Tickets: $20 in advance / $25 day of show
Doors: 7:30 pm / 21 and Over
Turkuaz is a 9-piece “Powerfunk” outfit from Brooklyn, NY, whose modern take on the classic funk sound has established them as leaders in the funk revolution that’s currently taking place in the genre. Blending elements of Pop, R&B, and Soul with their distinct aggressive funk core, Turkuaz sounds like the musical love child of Sly & the Family Stone and Talking Heads.
With the release of their new album Digitonium, Turkuaz’s sound is more accessible than ever and poised to break out to a more mainstream audience. With a playful feel that evokes the best of 80s dance music, Turkuaz’s tightly arranged songs are built on thick grooves, driven by powerhouse rhythm and horn sections, as well as four distinct vocalists.
The group’s constant coast-to-coast touring since 2012 has earned them a passionate and dedicated national fan base that’s consistently growing. A dance band at their roots, Turkuaz’s live shows are high-energy, floor-shaking, visually appealing events filled with colorful clothing and choreographed dance moves that always leave attendees wanting more.
Turkuaz’s crossover appeal has never been more evident-- from a recent video performance going viral and receiving over 2 million Facebook views, to their music providing the soundtrack to New York Knicks games at Madison Square Garden, to constant rotation on Sirius XM Radio, Turkuaz is, as Relix Magazine says, “on the verge.”
Over a few short years of touring, Jelly Bread has risen from Reno/Lake Tahoe area favorites into a nationally- touring, powerhouse quintet that delivers a high-energy, chameleonic playlist all over the United States. Jelly Bread’s distinct style is identified by a blend of desert twang meeting the urban tones of funk and rock. Exceptional songwriting and storytelling interlaced with four part harmonies, intricate “in-the-pocket” drum and bass grooves, swampy lap steel guitar, dirt under the fingernails guitar licks, tasty talkbox, “take-’em-to-church” organ come together into a sound that is downright appetizing.
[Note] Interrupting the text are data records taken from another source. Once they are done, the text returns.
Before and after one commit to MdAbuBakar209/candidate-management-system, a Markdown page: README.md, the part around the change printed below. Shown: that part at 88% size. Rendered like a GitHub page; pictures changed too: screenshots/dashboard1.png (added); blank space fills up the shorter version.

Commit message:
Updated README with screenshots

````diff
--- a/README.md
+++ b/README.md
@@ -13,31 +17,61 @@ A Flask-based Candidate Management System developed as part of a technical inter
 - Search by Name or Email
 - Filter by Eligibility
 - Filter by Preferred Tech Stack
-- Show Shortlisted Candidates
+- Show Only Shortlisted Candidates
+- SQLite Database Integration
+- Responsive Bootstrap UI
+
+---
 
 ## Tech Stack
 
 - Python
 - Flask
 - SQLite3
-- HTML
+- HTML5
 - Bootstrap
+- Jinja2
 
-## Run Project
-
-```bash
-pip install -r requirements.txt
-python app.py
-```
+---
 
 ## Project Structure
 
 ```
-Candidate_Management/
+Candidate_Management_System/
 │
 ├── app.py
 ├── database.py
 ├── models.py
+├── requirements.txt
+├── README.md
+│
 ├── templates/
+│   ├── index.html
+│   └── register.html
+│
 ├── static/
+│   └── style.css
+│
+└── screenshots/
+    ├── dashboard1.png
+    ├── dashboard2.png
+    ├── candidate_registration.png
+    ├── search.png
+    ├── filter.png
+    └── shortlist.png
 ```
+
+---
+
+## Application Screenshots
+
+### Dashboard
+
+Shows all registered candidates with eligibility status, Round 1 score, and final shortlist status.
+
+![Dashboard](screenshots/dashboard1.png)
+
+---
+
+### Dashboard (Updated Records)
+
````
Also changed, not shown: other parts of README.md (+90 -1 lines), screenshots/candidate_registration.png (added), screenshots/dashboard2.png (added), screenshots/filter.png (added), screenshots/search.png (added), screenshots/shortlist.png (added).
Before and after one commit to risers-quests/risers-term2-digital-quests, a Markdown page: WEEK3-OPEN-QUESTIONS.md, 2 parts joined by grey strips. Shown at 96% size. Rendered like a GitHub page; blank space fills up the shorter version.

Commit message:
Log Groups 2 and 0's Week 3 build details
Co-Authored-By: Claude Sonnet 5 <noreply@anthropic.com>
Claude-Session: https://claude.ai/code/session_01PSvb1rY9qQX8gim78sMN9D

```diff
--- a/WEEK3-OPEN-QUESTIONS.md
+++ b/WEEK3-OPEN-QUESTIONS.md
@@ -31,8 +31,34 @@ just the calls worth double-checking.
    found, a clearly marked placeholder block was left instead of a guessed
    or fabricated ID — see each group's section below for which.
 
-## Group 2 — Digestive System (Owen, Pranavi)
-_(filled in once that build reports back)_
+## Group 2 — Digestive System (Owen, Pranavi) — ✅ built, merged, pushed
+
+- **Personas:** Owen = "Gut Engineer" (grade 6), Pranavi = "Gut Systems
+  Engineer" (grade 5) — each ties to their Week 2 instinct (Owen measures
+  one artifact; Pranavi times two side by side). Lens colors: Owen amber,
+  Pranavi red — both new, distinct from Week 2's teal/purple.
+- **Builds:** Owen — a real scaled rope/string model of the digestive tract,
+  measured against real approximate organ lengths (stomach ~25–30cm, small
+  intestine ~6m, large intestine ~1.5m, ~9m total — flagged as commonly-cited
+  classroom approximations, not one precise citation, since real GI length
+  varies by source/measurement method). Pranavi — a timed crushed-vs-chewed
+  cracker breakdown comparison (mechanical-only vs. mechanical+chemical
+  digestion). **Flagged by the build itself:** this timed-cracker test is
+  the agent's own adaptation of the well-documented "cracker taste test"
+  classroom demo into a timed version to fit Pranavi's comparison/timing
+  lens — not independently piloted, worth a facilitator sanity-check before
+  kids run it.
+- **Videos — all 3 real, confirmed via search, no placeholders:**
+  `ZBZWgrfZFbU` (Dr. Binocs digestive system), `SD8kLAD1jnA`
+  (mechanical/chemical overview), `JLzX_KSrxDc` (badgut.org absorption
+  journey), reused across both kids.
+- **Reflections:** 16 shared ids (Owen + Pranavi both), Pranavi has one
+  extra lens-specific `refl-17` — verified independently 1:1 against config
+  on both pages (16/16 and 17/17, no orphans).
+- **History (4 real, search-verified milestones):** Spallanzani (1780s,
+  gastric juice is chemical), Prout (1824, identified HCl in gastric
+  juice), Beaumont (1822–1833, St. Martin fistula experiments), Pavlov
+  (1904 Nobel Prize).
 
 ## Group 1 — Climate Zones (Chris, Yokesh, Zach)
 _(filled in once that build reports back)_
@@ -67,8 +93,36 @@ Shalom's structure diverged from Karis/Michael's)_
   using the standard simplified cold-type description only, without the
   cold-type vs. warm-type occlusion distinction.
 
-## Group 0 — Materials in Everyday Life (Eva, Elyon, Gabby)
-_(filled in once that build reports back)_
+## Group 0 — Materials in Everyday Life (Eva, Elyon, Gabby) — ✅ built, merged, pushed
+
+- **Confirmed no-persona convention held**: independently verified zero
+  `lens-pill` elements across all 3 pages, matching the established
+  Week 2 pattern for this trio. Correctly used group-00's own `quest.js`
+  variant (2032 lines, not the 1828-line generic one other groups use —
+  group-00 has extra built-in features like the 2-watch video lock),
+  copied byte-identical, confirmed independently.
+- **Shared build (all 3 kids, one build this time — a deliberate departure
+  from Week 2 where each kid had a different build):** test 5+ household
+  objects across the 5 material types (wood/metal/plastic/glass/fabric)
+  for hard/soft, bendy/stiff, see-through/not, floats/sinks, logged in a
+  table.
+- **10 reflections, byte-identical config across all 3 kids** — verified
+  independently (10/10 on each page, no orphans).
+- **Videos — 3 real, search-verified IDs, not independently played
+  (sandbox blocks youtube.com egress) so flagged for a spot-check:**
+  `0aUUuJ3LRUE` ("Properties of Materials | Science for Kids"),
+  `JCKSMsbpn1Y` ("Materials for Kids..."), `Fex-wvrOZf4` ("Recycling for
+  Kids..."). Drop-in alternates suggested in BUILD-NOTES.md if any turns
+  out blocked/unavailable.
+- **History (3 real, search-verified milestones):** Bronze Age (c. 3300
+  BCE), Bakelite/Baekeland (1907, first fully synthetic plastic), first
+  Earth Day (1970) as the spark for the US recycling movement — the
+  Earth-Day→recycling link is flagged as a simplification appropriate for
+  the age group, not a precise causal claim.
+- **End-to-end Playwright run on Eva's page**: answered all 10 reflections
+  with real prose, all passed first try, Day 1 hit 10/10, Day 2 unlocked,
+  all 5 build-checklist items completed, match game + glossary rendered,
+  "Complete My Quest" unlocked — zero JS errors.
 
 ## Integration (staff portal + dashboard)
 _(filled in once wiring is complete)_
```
Here, There & Everywhere was mixed by renowned engineer/producer Justin Phelps (Cake, Galactic, Fruition, The Mars Volta, The Neville Brothers, and Dead Kennedys among many others). Jelly Bread has performed direct support for the likes of Robert Cray, Robert Randolph and the Family Band, Moe, Rusted Root, JJ Grey, Dragon Smoke (members of Galactic), The Motet, Ivan Neville’s Dumpstaphunk, Lukas Nelson and the Promise of the Real, Pimps of Joytime, Sister Sparrow and the Dirty Birds, Allen Stone Band, Orgone, Kyle Hollingsworth Band, Carolyn Wonderland, and The California Honeydrops. The band has also appeared at premiere festivals including the Xerox Rochester International Jazz Festival, Safeway Waterfront Blues Festival, High Sierra, Joshua Tree, Strawberry, and Mammoth Festival of Beers and Bluesapalooza.